For the records below, print the lines from the line with "Before and after one commit to Xavier9981/beautiful-zambia, an" through the line with "Also changed, not shown: 1 other file." exactly as written; include both end lines and exclude the rest.

[Data items]
------------------------------------------------------------------------
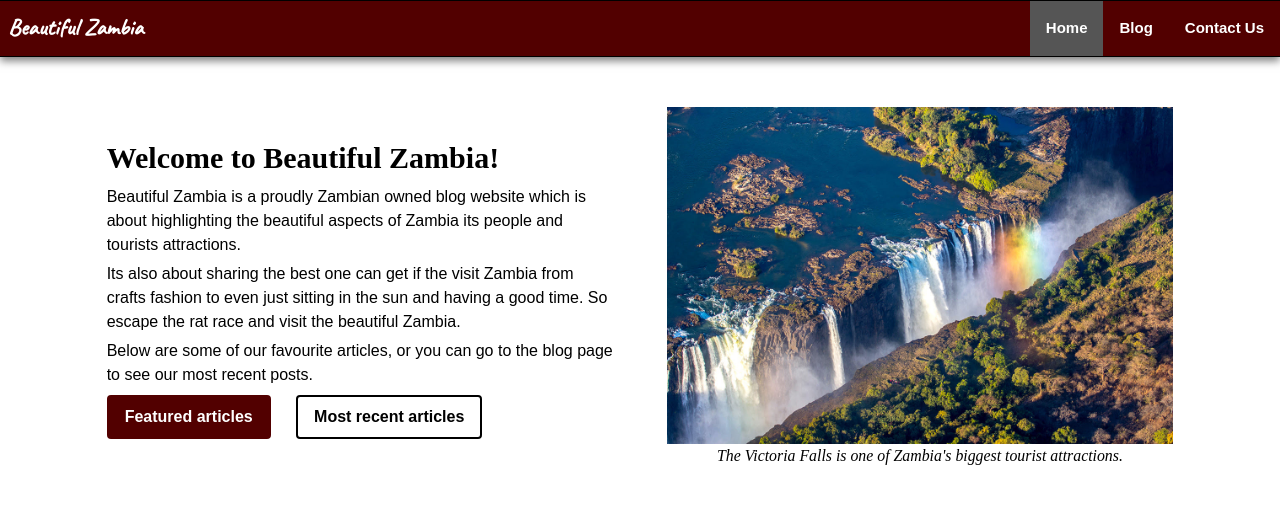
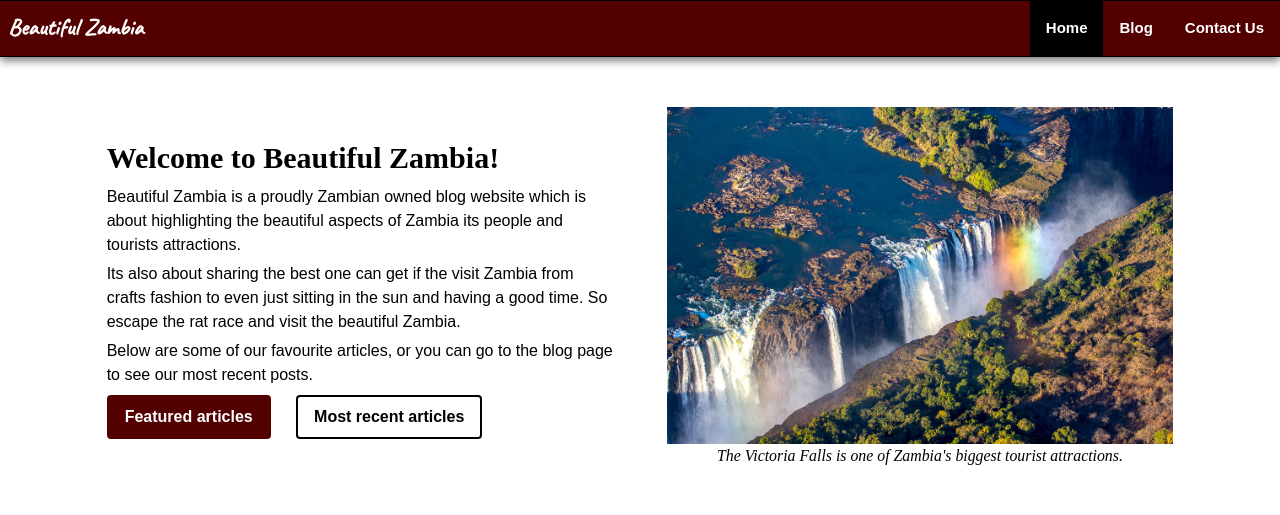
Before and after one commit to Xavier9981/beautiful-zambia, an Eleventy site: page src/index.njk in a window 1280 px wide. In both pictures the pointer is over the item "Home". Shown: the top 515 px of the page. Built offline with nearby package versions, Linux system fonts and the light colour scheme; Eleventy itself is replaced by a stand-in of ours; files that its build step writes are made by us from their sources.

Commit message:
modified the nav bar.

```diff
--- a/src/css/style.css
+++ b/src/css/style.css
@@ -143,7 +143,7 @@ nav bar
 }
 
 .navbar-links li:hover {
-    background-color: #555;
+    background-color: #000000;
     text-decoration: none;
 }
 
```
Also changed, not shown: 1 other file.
------------------------------------------------------------------------
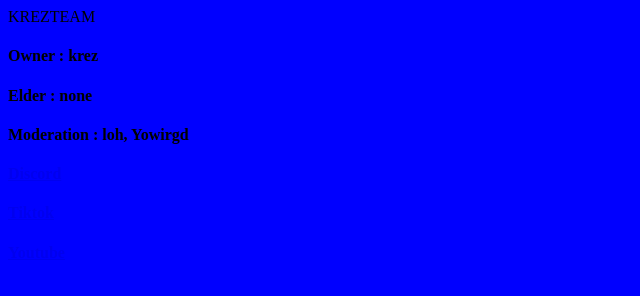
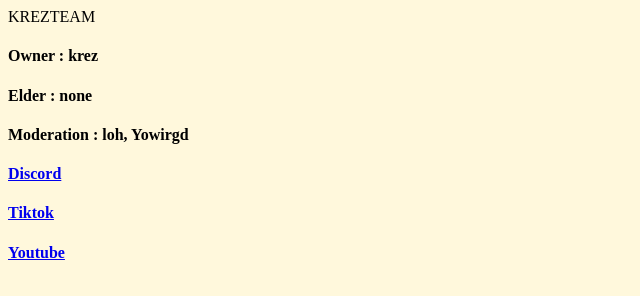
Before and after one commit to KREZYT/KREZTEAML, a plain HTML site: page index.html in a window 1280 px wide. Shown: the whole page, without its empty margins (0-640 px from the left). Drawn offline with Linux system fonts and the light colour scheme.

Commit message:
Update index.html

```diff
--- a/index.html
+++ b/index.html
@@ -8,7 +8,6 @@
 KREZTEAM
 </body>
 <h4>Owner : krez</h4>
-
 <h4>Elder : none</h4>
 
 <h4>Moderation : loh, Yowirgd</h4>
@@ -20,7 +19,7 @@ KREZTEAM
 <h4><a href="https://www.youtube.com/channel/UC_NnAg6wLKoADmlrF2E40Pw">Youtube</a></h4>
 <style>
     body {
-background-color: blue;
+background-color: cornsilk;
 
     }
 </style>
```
------------------------------------------------------------------------
* COMPLETED TASK *
Before and after one commit to Xavier9981/beautiful-zambia, an Eleventy site: page src/index.njk in a window 1280 px wide. In both pictures the pointer is over the item "Home". Shown: the top 515 px of the page. Built offline with nearby package versions, Linux system fonts and the light colour scheme; Eleventy itself is replaced by a stand-in of ours; files that its build step writes are made by us from their sources.

Commit message:
modified the nav bar.

```diff
--- a/src/css/style.css
+++ b/src/css/style.css
@@ -143,7 +143,7 @@ nav bar
 }
 
 .navbar-links li:hover {
-    background-color: #555;
+    background-color: #000000;
     text-decoration: none;
 }
 
```
Also changed, not shown: 1 other file.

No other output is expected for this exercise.